My father, Henry Allen Story, was a remarkable man in many respects. He was a doer of good deeds, was not selfish, but was wise in the provision of the future.  He demonstrated business abilities which controverted the theory – a man’s usefulness is over at sixty.  He was a good father in the best sense, good provider and educated all of his children. My father was an accomplished businessman who recouped financial losses during the trying years of the (eighteen) nineties which broke up seventy-five per cent of the Planters. Rest that death brought to his tired body was a welcome. He was a consistent member of the Baptist Church and enjoyed the competence and respect of all who knew him. His first wife was Rachel Ann Montgomery. They had six sons: Samuel Walker Story, known as “Fox Huntin’ Sam,” James Montgomery Story, Radford Gunn Story, Henry David Story, Benjamin Franklin Story and Columbus Marion “Lum” Story. After his first wife’s death, he married my mother, Susan Winston McDaniel of Virginia in 1869. They had eleven children: Andrew O’Bannion “Banny” Story, Dr. Zera McDaniel Story, known as “Dr. Mac,” (Mr.) Stacy Story, Claude Story, Carl Story, Francis “Frank” Story, Mae Story, known as the “Queen of the House,” and was the heroine in the novel, “The Old Old Story” by Thomas E. Watson, Sarah “Sallie” Katherine Story, (Miss) Ocey Story, (Miss) Gaines Story, and Thomas Boyd Story, known as “Little Doc.”  (End of Miss Gaines Story’s notarized statement.)

Quotes from Quintus Horatius Flaccus (65-19 B. C.) English translation: Quotes from Horace

Coelum non animun mutant qui trans mare currunt – Those who cross the sea, change sky, but not the soul.

Non omnis moriar – Not all of me will die.

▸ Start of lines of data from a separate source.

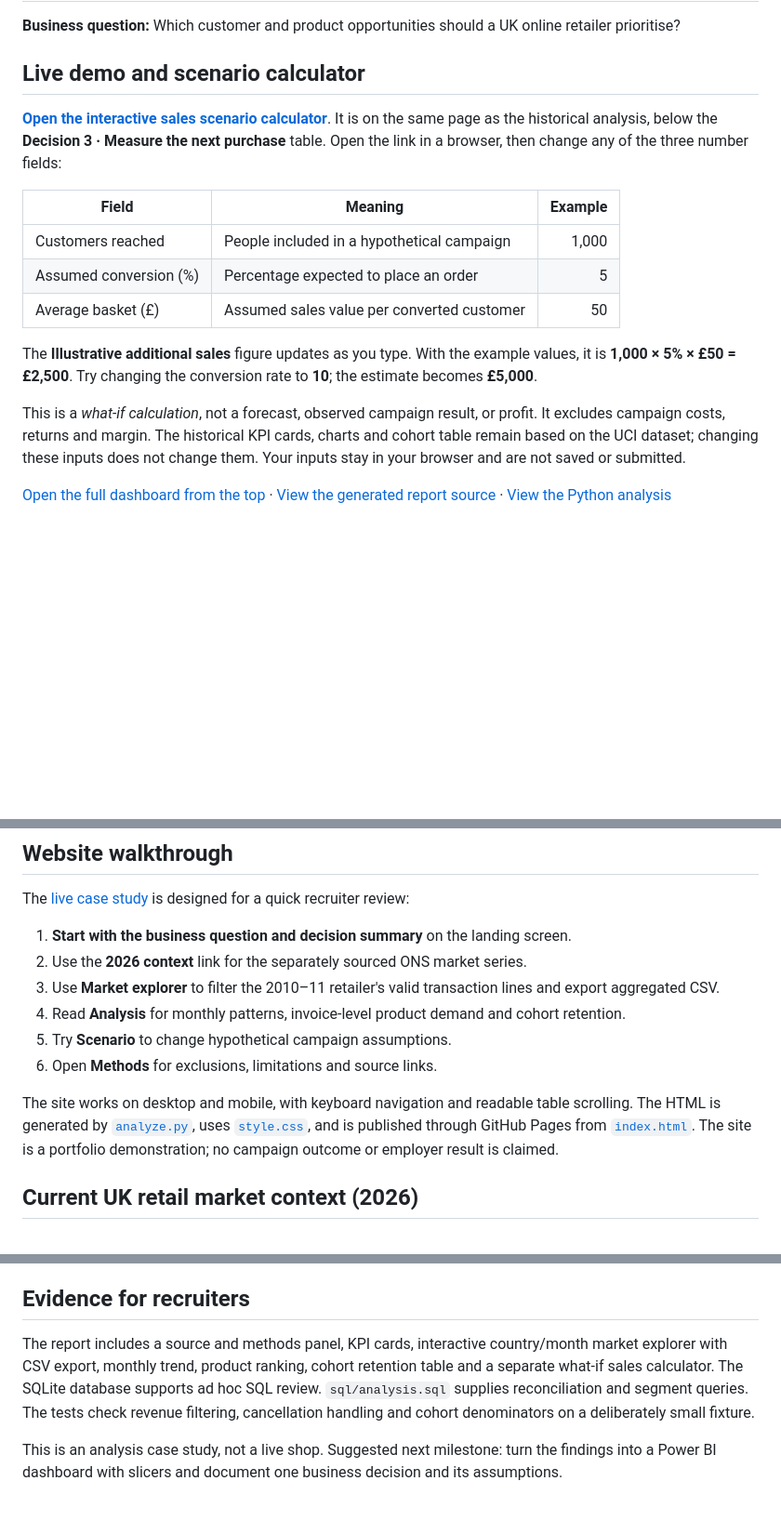
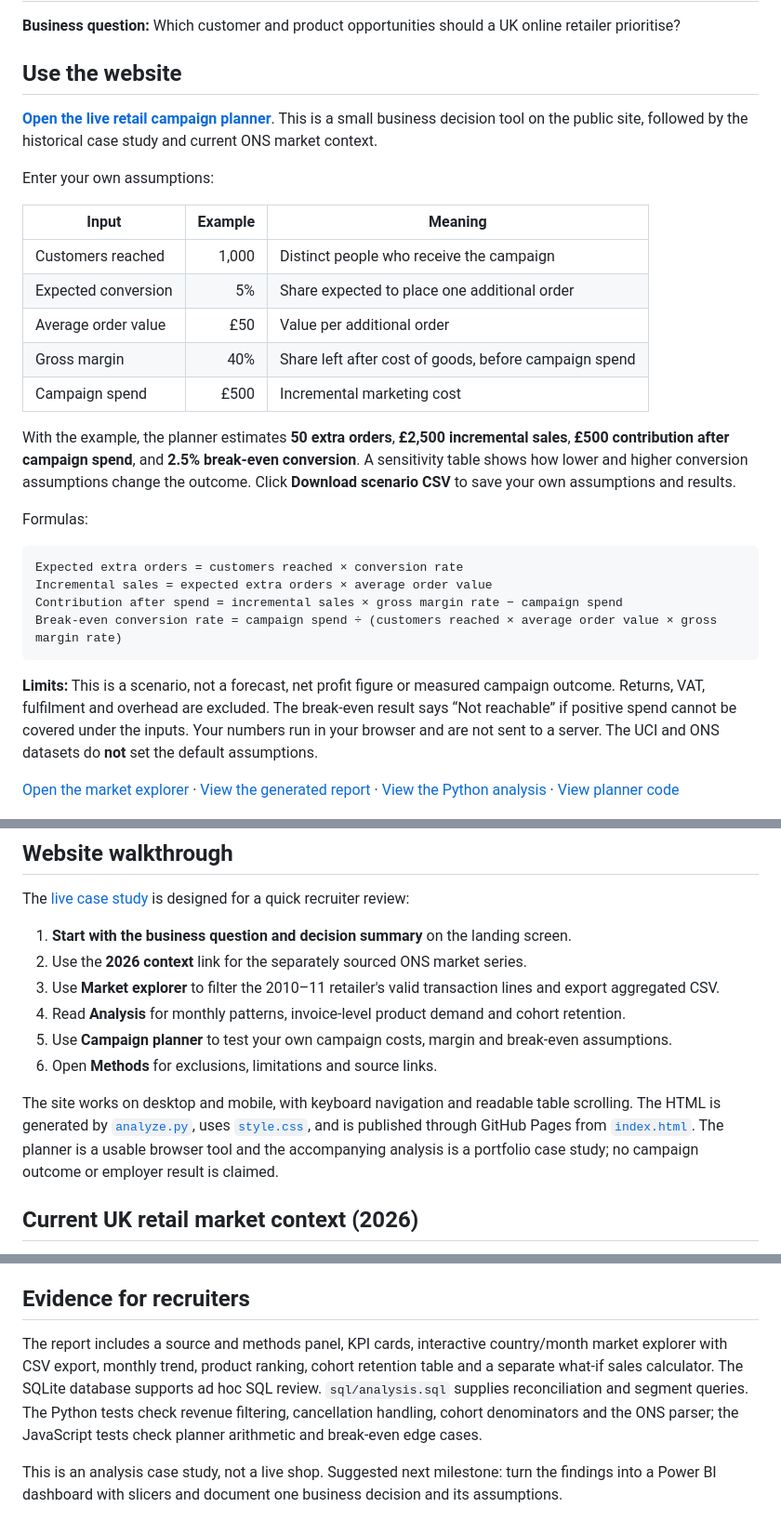
Before and after one commit to Banoth281/retail-growth-retention-decision-studio, a Markdown page: README.md, 3 parts joined by grey strips. Shown at 93% size. Drawn GitHub-style; blank space fills up the shorter version.

Commit message:
Explain usable campaign planner, formulas and example

````diff
--- a/README.md
+++ b/README.md
@@ -2,21 +2,34 @@
 
 **Business question:** Which customer and product opportunities should a UK online retailer prioritise?
 
-## Live demo and scenario calculator
+## Use the website
 
-**[Open the interactive sales scenario calculator](https://banoth281.github.io/retail-growth-retention-decision-studio/#scenario)**. It is on the same page as the historical analysis, below the **Decision 3 · Measure the next purchase** table. Open the link in a browser, then change any of the three number fields:
+**[Open the live retail campaign planner](https://banoth281.github.io/retail-growth-retention-decision-studio/#scenario)**. This is a small business decision tool on the public site, followed by the historical case study and current ONS market context.
 
-| Field | Meaning | Example |
-| --- | --- | ---: |
-| Customers reached | People included in a hypothetical campaign | 1,000 |
-| Assumed conversion (%) | Percentage expected to place an order | 5 |
-| Average basket (£) | Assumed sales value per converted customer | 50 |
+Enter your own assumptions:
 
-The **Illustrative additional sales** figure updates as you type. With the example values, it is **1,000 × 5% × £50 = £2,500**. Try changing the conversion rate to **10**; the estimate becomes **£5,000**.
+| Input | Example | Meaning |
+| --- | ---: | --- |
+| Customers reached | 1,000 | Distinct people who receive the campaign |
+| Expected conversion | 5% | Share expected to place one additional order |
+| Average order value | £50 | Value per additional order |
+| Gross margin | 40% | Share left after cost of goods, before campaign spend |
+| Campaign spend | £500 | Incremental marketing cost |
 
-This is a *what-if calculation*, not a forecast, observed campaign result, or profit. It excludes campaign costs, returns and margin. The historical KPI cards, charts and cohort table remain based on the UCI dataset; changing these inputs does not change them. Your inputs stay in your browser and are not saved or submitted.
+With the example, the planner estimates **50 extra orders**, **£2,500 incremental sales**, **£500 contribution after campaign spend**, and **2.5% break-even conversion**. A sensitivity table shows how lower and higher conversion assumptions change the outcome. Click **Download scenario CSV** to save your own assumptions and results.
 
-[Open the full dashboard from the top](https://banoth281.github.io/retail-growth-retention-decision-studio/) · [View the generated report source](report.html) · [View the Python analysis](analyze.py)
+Formulas:
+
+```text
+Expected extra orders = customers reached × conversion rate
+Incremental sales = expected extra orders × average order value
+Contribution after spend = incremental sales × gross margin rate − campaign spend
+Break-even conversion rate = campaign spend ÷ (customers reached × average order value × gross margin rate)
+```
+
+**Limits:** This is a scenario, not a forecast, net profit figure or measured campaign outcome. Returns, VAT, fulfilment and overhead are excluded. The break-even result says “Not reachable” if positive spend cannot be covered under the inputs. Your numbers run in your browser and are not sent to a server. The UCI and ONS datasets do **not** set the default assumptions.
+
+[Open the market explorer](https://banoth281.github.io/retail-growth-retention-decision-studio/#explorer) · [View the generated report](report.html) · [View the Python analysis](analyze.py) · [View planner code](campaign.js)
 
 ![Monthly valid sales, January–November 2011](outputs/monthly_revenue.png)
 
@@ -30,10 +43,10 @@ The [live case study](https://banoth281.github.io/retail-growth-retention-decisi
 2. Use the **2026 context** link for the separately sourced ONS market series.
 3. Use **Market explorer** to filter the 2010–11 retailer's valid transaction lines and export aggregated CSV.
 4. Read **Analysis** for monthly patterns, invoice-level product demand and cohort retention.
-5. Try **Scenario** to change hypothetical campaign assumptions.
+5. Use **Campaign planner** to test your own campaign costs, margin and break-even assumptions.
 6. Open **Methods** for exclusions, limitations and source links.
 
-The site works on desktop and mobile, with keyboard navigation and readable table scrolling. The HTML is generated by [`analyze.py`](analyze.py), uses [`style.css`](style.css), and is published through GitHub Pages from [`index.html`](index.html). The site is a portfolio demonstration; no campaign outcome or employer result is claimed.
+The site works on desktop and mobile, with keyboard navigation and readable table scrolling. The HTML is generated by [`analyze.py`](analyze.py), uses [`style.css`](style.css), and is published through GitHub Pages from [`index.html`](index.html). The planner is a usable browser tool and the accompanying analysis is a portfolio case study; no campaign outcome or employer result is claimed.
 
 ## Current UK retail market context (2026)
 
@@ -107,6 +120,6 @@ The December 2011 source is partial, ending 9 December. The monthly revenue char
 
 ## Evidence for recruiters
 
-The report includes a source and methods panel, KPI cards, interactive country/month market explorer with CSV export, monthly trend, product ranking, cohort retention table and a separate what-if sales calculator. The SQLite database supports ad hoc SQL review. `sql/analysis.sql` supplies reconciliation and segment queries. The tests check revenue filtering, cancellation handling and cohort denominators on a deliberately small fixture.
+The report includes a source and methods panel, KPI cards, interactive country/month market explorer with CSV export, monthly trend, product ranking, cohort retention table and a separate what-if sales calculator. The SQLite database supports ad hoc SQL review. `sql/analysis.sql` supplies reconciliation and segment queries. The Python tests check revenue filtering, cancellation handling, cohort denominators and the ONS parser; the JavaScript tests check planner arithmetic and break-even edge cases.
 
 This is an analysis case study, not a live shop. Suggested next milestone: turn the findings into a Power BI dashboard with slicers and document one business decision and its assumptions.
````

Author’s Notes:

Henry Allen “Buck” Story had twelve sons before becoming the father of a daughter. Mae Story must have truly been the “Queen of the House.” All total, he had thirteen sons and four daughters. His grandson, Horace Lawton Story, was my father’s father.

Regarding the birth date of Henry Allen Story: Recorded in the family Bible Henry Allen Story’s father,  Samuel Gaines Story’s death was February 28, 1838. Samuel’s will was probated on June 6, 1838. Henry Allen Story was born on September 23, 1838. The story about his father dying just before Henry Allen was born has been passed down through the Story family.